The generation of new categories of vectors has renewed the interest for TRT:
• Radioimmunotherapy has shown its potential in the treatment of non-Hodgkin lymphomas, with anti-CD20 labelled with 131I (Bexxar™) or 90Y (Zevalin™). New monoclonal antibodies are currently being investigated for the treatment of hematologic diseases or prostate cancer.
• Peptide Receptor Radionuclide Therapy (PRRT) is also a recent approach to the treatment of neuroendocrine tumours, with somatostatin analogues labelled with 90Y or 177Lu.
• Another fast growing domain is that of radioembolization, where 90Y radioactive microspheres of resin or glass are administered for the treatment of liver cancers or metastases.
• The palliative treatment of bone metastases with 223Ra (Xofigo™) is also attracting a lot of interest.
These new therapeutic modalities are usually administered as a “radioactive chemotherapy”, i.e. activity administered is fixed (“one size fits all”), or modulated with patient’s weight, body surface area or equivalent.
As TRT efficacy relies of the toxic effect of ionizing radiations, patient-specific dosimetry is essential to monitor the treatment that is delivered, but also to optimize the treatment by calculating the activity that needs to be administered of the basis of the absorbed dose delivered to cancer targets or to critical organs/tissues.
Radiopharmaceutical dosimetry has seen major improvements in the last decade, from model-based computations to patient-specific 3D assessment of the absorbed dose.

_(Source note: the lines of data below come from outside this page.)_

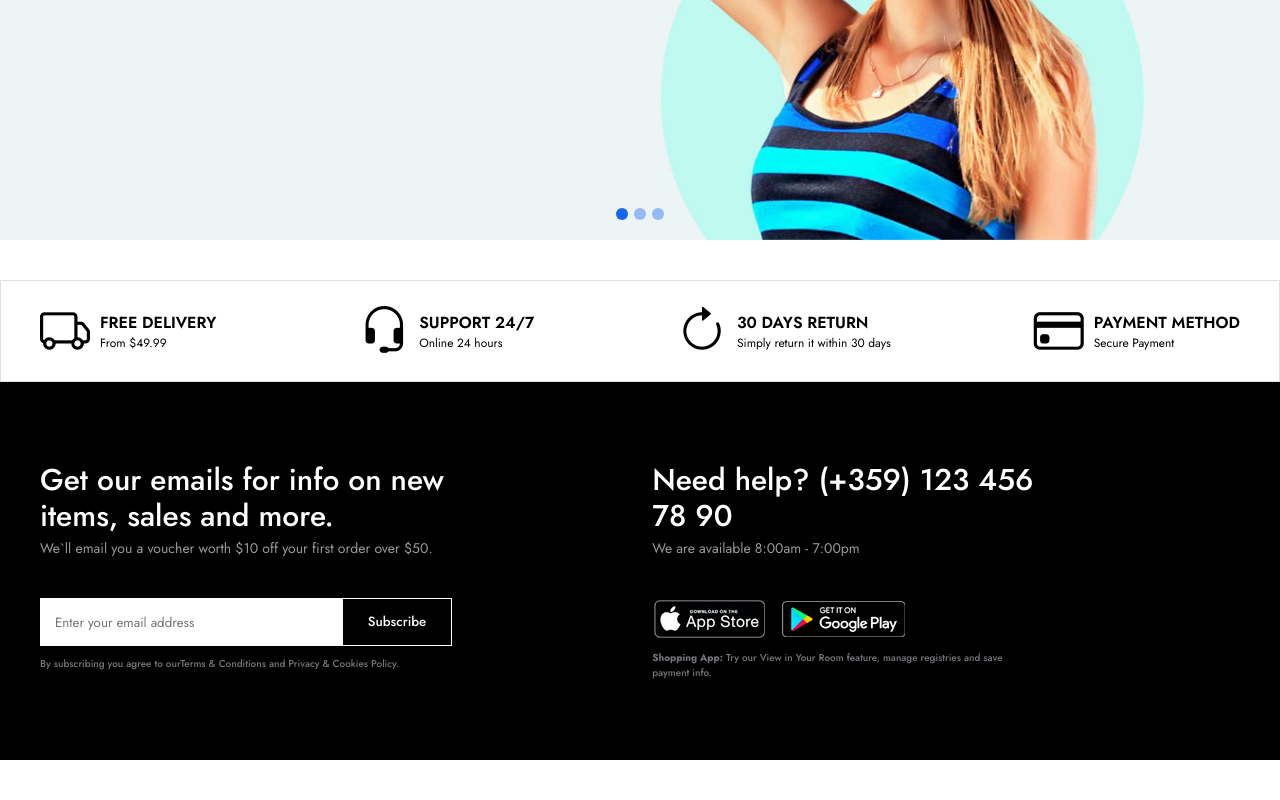
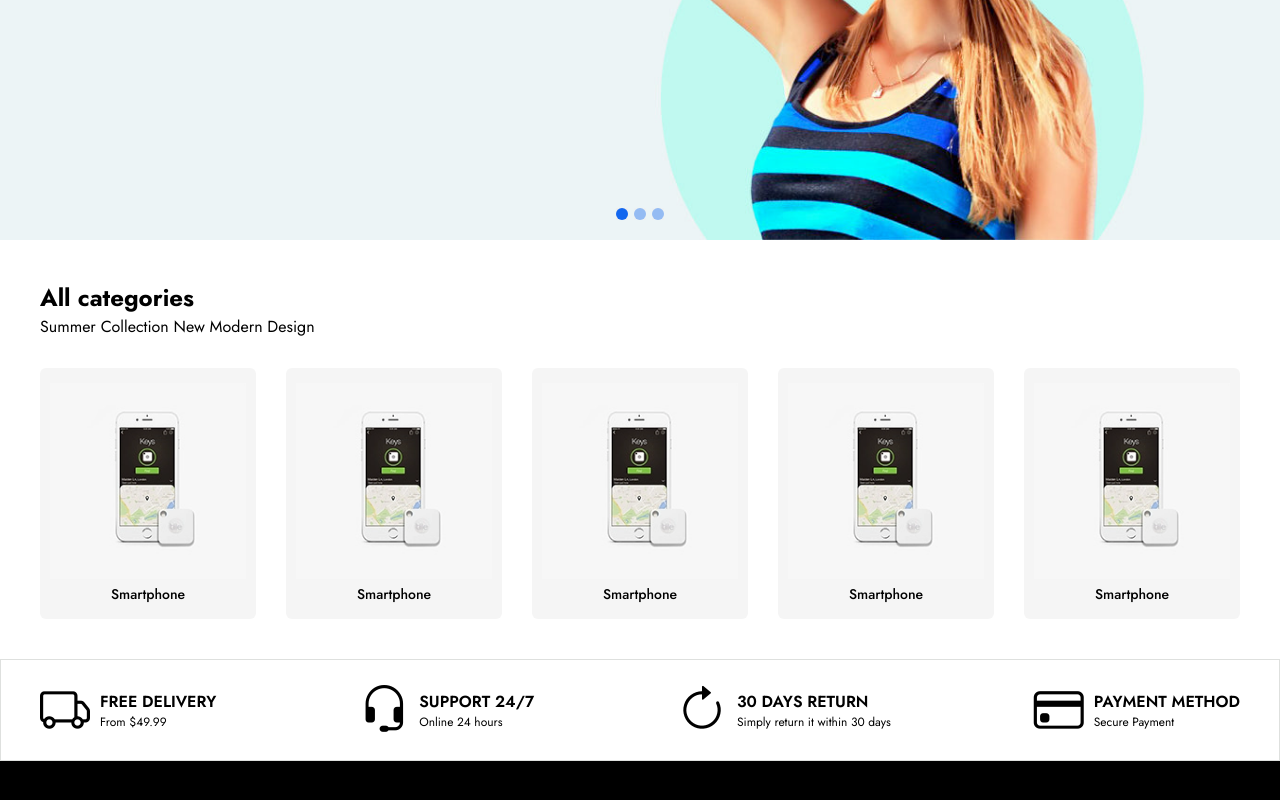
Before and after one commit to AydanKara/Projects, a React (Vite) app in the folder MERN-Stack-E-commerce/frontend/: page / in a window 1280 px wide. Shown: the part 560-1360 px from the top of the page. Built offline with nearby package versions, Linux system fonts and the light colour scheme.

Commit message:
Add Categories Component

```diff
--- a/MERN-Stack-E-commerce/frontend/src/App.jsx
+++ b/MERN-Stack-E-commerce/frontend/src/App.jsx
@@ -1,4 +1,5 @@
 import "./App.css";
+import Categories from "./components/Categories/Categories";
 import Footer from "./components/Layout/Footer/Footer";
 import Header from "./components/Layout/Header/Header";
 import Policy from "./components/Layout/Policy/Policy";
@@ -9,6 +10,7 @@ function App() {
     <>
       <Header />
       <Sliders />
+      <Categories />
       <Policy />
       <Footer />
     </>
--- /dev/null
+++ b/MERN-Stack-E-commerce/frontend/src/components/Categories/Categories.css
@@ -0,0 +1,42 @@
+/*! categories start */
+.categories {
+    margin: 40px 0;
+}
+
+.categories .category-list {
+    display: flex;
+    flex-wrap: wrap;
+    align-items: center;
+    justify-content: center;
+    gap: 30px;
+    margin-top: 30px;
+}
+
+/*! categories end */
+
+.categories .category-item {
+    background-color: #f5f5f5;
+    border-radius: 6px;
+    flex: 1;
+    width: 100%;
+    display: flex;
+    justify-content: center;
+}
+
+.categories .category-item a {
+    padding: 10px;
+    display: inline-block;
+    font-size: 14px;
+    font-weight: 500;
+    margin: 5px 0;
+    text-align: center;
+}
+
+.categories .category-item .category-image {
+    width: 100%;
+    transition: transform ease .2s;
+}
+
+.categories .category-item .category-image:hover {
+    transform: scale(1.1);
+}
--- /dev/null
+++ b/MERN-Stack-E-commerce/frontend/src/components/Categories/Categories.jsx
@@ -0,0 +1,24 @@
+import CategoryItem from "./CategoryItem";
+import "./Categories.css"
+
+const Categories = () => {
+  return (
+    <section className="categories">
+      <div className="container">
+        <div className="section-title">
+          <h2>All categories</h2>
+          <p>Summer Collection New Modern Design</p>
+        </div>
+        <ul className="category-list">
+          <CategoryItem />
+          <CategoryItem />
+          <CategoryItem />
+          <CategoryItem />
+          <CategoryItem />
+        </ul>
+      </div>
+    </section>
+  );
+};
+
+export default Categories;
--- /dev/null
+++ b/MERN-Stack-E-commerce/frontend/src/components/Categories/CategoryItem.jsx
@@ -0,0 +1,16 @@
+const CategoryItem = () => {
+  return (
+    <li className="category-item">
+      <a href="#">
+        <img
+          src="img/categories/categories1.png"
+          alt=""
+          className="category-image"
+        />
+        <span className="category-title">Smartphone</span>
+      </a>
+    </li>
+  );
+};
+
+export default CategoryItem;
```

The absorbed dose – effect relationship has been evidenced in most treatment modalities – basically as long as a relevant methodology could be implemented. It is time to move away from the “radioactive chemotherapy” paradigm to fully exploit the potential of targeted radionuclide therapy.